What the exercise asks
Quote all lines below exactly. Images stay out.

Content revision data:
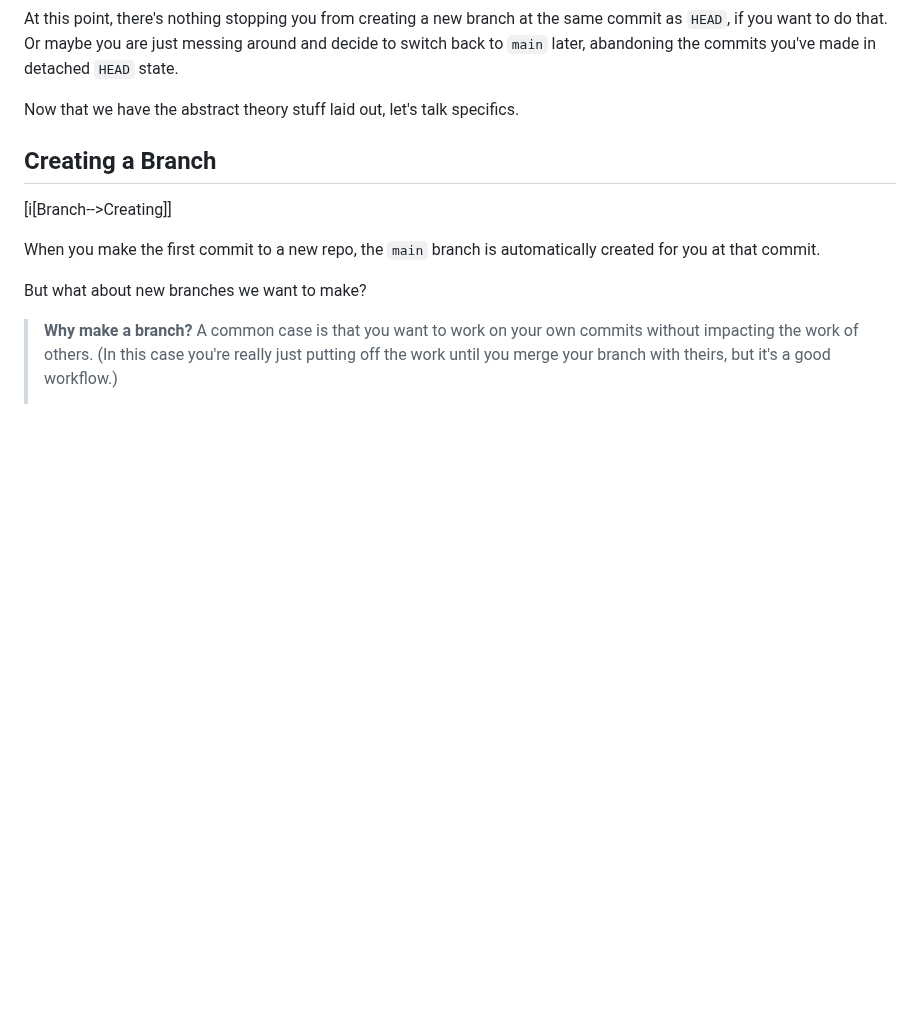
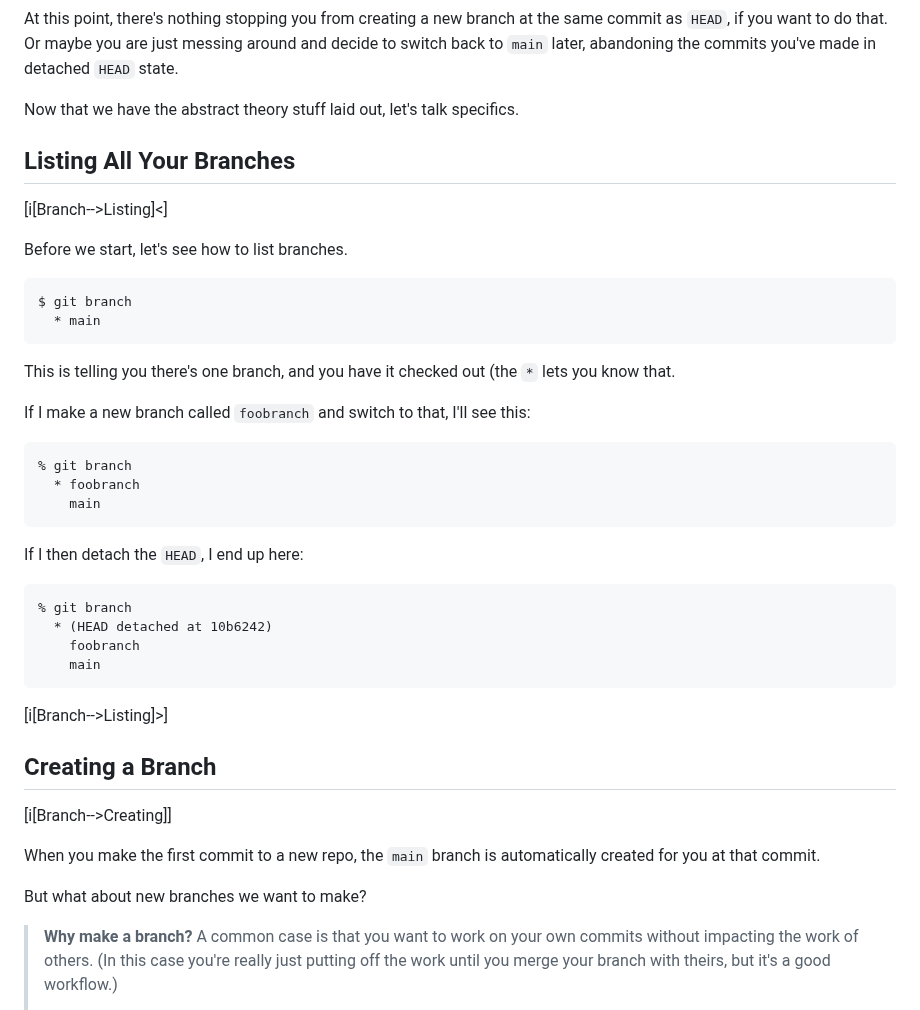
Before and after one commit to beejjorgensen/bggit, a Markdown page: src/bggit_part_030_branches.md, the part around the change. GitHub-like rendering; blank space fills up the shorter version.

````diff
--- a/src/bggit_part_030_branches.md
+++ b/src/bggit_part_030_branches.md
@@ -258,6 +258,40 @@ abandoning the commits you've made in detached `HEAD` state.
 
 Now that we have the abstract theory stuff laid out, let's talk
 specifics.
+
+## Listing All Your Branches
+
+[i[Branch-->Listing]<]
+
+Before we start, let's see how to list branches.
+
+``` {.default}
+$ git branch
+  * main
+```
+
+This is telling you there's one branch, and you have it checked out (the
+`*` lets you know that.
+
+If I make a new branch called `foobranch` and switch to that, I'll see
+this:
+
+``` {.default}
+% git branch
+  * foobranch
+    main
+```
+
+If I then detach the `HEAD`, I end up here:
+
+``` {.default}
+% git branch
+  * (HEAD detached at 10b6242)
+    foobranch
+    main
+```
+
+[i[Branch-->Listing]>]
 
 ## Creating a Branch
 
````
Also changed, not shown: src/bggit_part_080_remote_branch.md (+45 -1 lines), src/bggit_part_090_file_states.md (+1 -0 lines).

Solution below
Before and after one commit to beejjorgensen/bggit, a Markdown page: src/bggit_part_030_branches.md, the part around the change. GitHub-like rendering; blank space fills up the shorter version.

````diff
--- a/src/bggit_part_030_branches.md
+++ b/src/bggit_part_030_branches.md
@@ -258,6 +258,40 @@ abandoning the commits you've made in detached `HEAD` state.
 
 Now that we have the abstract theory stuff laid out, let's talk
 specifics.
+
+## Listing All Your Branches
+
+[i[Branch-->Listing]<]
+
+Before we start, let's see how to list branches.
+
+``` {.default}
+$ git branch
+  * main
+```
+
+This is telling you there's one branch, and you have it checked out (the
+`*` lets you know that.
+
+If I make a new branch called `foobranch` and switch to that, I'll see
+this:
+
+``` {.default}
+% git branch
+  * foobranch
+    main
+```
+
+If I then detach the `HEAD`, I end up here:
+
+``` {.default}
+% git branch
+  * (HEAD detached at 10b6242)
+    foobranch
+    main
+```
+
+[i[Branch-->Listing]>]
 
 ## Creating a Branch
 
````
Also changed, not shown: src/bggit_part_080_remote_branch.md (+45 -1 lines), src/bggit_part_090_file_states.md (+1 -0 lines).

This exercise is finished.